     Moreover, not only does Prof. Jiang’s “new medicine” not resolve the problem of the original legitimacy [of RTL]—it also does not change the substance of the RTL system. First, its punitive nature is not changed. Second, the RTL facility remains a form of concentrated corrections, which deprives people of their personal liberty. Third, it does not explicitly modify the body that has jurisdiction over RTL, leaving it under administrative authority (specifically, being implemented by the public security bureau) rather than judicial authority. Despite specifically applying many types of restrictions and improving procedures and [avenues] of relief, if these three points are not changed, the “essence” of the RTL system will continue as before, and the problems for which the RTL system is now denounced cannot be resolved. More realistically, in the present environment, there still exists a danger of the RTL system being abused or exploited.
     Furthermore, the RTL system has already seen its day. RTL was born in the 1950s. From its establishment until before the “cultural revolution,” RTL was “a tool of political struggle,” a way to prevent a floating population [from forming], and a means of molding the “new socialist man.” After [China’s] reform and opening in 1978, it transformed into a “method of social management.” But its fundamental nature has not changed. It is still a method of social control outside of judicial procedure, used unilaterally by administrative powers, and highly efficient at depriving citizens of their personal liberty. In the formative years of [the People’s Republic of China], the re-education-through-labor system was useful for bringing society under control, but now it is already out of date and must “advance with the times.”
     Finally, legitimacy is the foundation of a country’s existence and development, and a “proper” legal system and the approval of the public are both fundamentals of a country’s legitimacy.
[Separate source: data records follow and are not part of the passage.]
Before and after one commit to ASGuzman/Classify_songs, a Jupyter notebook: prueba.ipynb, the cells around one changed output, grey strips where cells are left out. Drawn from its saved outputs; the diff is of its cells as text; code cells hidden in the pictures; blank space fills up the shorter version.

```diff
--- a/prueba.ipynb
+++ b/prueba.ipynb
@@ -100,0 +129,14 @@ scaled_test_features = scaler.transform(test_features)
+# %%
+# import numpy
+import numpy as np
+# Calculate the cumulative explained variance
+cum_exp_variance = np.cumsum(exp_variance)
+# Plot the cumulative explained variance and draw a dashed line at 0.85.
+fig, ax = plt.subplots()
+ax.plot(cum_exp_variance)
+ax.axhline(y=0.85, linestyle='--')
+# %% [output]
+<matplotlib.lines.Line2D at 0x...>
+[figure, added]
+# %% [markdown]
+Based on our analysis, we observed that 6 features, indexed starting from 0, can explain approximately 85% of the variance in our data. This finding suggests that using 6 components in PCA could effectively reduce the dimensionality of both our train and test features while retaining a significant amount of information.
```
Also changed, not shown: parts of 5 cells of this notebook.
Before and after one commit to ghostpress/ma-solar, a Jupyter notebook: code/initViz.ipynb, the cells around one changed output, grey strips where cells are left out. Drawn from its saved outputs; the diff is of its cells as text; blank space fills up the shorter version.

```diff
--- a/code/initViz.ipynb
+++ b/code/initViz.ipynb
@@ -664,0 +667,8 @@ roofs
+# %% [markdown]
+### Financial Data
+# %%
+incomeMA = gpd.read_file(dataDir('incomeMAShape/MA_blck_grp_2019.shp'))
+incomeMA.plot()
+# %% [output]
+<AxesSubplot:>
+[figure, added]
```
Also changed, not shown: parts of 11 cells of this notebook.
If the RTL system—this type of system of deprivation of personal liberty outside the judicial process—cannot be abolished, it shows that citizens’ liberties and rights are not being completely respected. The existence of the RTL system already gives rise to widespread dissatisfaction among the public. This cannot continue.
     Based on this recognition, I advocate abolishing the re-education-through-labor system in a single step and both firmly oppose “new medicine in an old bottle” and disagree with “old medicine in a new bottle.” When the unsuitable realities of the old system are transformed, “baby steps” or “tinkering” often become a force of habit in which choices can be avoided—because it is “safer” to “cross the river by feeling the stones,” whereas abolition in a single step seems risky.
     The result of excessive pragmatism is maintaining short-term administrative convenience and social “stability” but damaging fundamental values such as “rule of law” and “justice.” Of course, I’m not saying that abolishing RTL will be without “labor pains,” but nothing in the world is perfect. The crux is in choosing the bottom line, holding fast to convictions that should be upheld, and bearing costs that must be borne while not missing the most opportune moment for transformation because we underestimated society’s flexibility and ability to endure.